══ The data
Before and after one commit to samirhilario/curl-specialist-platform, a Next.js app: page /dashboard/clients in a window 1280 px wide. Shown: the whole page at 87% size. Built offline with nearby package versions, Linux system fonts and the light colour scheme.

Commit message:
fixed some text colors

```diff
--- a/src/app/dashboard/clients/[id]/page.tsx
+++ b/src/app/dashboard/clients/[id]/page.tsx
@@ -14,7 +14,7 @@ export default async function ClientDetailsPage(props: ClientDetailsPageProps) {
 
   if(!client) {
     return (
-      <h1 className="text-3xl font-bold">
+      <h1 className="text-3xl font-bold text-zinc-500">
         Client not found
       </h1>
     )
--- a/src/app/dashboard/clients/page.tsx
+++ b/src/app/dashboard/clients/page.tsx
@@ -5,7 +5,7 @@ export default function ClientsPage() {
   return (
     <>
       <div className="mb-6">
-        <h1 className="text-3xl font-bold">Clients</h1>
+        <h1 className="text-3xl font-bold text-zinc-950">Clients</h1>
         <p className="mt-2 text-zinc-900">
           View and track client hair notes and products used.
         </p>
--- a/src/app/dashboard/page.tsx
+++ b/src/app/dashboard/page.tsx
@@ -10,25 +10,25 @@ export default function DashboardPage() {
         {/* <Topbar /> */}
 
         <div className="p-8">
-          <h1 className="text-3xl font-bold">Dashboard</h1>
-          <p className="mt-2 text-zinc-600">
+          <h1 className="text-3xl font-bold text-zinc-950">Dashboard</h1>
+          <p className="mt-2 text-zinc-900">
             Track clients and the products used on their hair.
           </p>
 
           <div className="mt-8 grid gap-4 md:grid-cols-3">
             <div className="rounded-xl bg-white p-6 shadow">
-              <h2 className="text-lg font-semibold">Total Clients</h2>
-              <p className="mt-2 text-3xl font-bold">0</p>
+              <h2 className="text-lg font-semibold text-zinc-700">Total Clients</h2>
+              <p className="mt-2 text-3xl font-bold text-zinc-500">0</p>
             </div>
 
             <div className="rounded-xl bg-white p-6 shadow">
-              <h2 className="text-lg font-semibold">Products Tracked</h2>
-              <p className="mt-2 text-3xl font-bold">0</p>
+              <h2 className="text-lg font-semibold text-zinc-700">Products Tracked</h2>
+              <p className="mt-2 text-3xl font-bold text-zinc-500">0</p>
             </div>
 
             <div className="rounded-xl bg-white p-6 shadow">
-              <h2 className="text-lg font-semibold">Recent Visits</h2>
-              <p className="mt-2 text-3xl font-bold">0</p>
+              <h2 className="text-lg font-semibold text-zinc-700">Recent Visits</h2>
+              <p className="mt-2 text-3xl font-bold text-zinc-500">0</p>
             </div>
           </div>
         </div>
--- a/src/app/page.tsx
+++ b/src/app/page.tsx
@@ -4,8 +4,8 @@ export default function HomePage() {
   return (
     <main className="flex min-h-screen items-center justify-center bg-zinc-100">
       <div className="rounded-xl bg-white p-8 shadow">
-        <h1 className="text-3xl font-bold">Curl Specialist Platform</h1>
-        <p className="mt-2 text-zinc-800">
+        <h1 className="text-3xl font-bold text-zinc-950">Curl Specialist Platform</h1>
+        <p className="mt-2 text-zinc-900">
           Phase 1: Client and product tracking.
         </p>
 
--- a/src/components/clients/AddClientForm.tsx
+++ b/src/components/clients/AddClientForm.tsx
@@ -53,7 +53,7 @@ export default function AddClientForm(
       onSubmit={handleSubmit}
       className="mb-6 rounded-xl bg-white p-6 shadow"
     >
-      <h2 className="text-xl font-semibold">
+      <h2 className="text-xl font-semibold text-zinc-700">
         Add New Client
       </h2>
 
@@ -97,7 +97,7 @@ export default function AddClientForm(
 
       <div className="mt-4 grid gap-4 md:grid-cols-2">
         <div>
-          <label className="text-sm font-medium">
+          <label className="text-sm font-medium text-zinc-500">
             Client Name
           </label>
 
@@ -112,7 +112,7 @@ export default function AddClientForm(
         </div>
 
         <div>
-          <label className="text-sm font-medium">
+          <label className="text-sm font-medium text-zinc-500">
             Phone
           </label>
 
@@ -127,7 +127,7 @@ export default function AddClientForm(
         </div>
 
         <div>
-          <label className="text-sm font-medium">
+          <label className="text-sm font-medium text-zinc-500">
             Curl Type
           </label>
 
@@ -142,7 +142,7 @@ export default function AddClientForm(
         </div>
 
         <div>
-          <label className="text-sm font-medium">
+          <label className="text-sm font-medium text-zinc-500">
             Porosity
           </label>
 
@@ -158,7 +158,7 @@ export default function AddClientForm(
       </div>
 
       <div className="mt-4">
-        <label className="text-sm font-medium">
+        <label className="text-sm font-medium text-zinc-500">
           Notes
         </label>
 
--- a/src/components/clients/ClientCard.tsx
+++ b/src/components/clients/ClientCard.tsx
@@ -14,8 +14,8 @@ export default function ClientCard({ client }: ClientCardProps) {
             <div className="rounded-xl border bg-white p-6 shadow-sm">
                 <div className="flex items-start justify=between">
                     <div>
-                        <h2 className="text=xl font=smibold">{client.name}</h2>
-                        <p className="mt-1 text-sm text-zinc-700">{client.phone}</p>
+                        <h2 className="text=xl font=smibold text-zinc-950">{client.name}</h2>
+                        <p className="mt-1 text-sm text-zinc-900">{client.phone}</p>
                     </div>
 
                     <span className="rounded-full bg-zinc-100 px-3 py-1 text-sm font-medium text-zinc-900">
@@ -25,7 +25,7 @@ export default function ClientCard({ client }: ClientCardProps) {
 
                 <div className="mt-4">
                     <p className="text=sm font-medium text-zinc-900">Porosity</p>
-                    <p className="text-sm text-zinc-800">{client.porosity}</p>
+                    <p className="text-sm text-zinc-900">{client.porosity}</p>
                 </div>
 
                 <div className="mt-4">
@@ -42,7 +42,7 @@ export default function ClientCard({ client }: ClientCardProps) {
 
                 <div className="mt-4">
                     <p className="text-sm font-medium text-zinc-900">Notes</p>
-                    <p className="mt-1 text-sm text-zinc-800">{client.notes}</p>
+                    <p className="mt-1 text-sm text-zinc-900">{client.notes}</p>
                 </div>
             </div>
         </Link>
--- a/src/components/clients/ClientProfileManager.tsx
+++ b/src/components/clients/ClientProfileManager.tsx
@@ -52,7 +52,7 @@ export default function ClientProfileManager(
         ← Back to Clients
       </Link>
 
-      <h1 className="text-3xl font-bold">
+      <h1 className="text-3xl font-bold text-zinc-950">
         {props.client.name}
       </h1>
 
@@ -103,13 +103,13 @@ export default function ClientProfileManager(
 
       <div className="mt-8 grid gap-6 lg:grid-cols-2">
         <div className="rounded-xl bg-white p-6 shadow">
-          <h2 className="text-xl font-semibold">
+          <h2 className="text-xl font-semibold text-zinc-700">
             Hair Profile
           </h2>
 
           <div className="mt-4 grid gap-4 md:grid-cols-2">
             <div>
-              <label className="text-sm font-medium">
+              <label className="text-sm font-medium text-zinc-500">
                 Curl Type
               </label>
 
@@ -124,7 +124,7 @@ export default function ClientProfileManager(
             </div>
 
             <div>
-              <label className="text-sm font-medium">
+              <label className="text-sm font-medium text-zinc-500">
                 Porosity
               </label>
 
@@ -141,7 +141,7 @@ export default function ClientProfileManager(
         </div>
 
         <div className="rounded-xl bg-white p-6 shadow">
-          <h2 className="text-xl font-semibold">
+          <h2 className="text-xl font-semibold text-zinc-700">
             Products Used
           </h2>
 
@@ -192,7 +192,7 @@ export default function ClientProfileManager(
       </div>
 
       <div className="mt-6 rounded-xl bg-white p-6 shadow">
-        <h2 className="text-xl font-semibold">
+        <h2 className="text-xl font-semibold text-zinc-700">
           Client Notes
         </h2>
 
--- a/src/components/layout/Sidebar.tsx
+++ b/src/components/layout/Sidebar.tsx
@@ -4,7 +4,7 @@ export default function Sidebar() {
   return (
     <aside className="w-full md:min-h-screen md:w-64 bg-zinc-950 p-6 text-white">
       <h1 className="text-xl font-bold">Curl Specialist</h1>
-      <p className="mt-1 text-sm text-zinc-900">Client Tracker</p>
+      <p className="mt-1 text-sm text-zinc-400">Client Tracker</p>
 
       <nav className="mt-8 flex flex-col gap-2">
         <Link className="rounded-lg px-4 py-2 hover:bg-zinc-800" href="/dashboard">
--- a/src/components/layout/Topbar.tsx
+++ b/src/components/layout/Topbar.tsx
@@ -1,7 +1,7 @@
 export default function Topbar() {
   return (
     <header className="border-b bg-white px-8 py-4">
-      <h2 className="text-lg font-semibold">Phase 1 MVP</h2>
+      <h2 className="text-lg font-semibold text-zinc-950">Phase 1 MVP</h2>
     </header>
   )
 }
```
════
▸ **What is required**: Each line above that contains "Topbar" must be copied out.

▸ **Written response**:
         {/* <Topbar /> */}
--- a/src/components/layout/Topbar.tsx
+++ b/src/components/layout/Topbar.tsx
 export default function Topbar() {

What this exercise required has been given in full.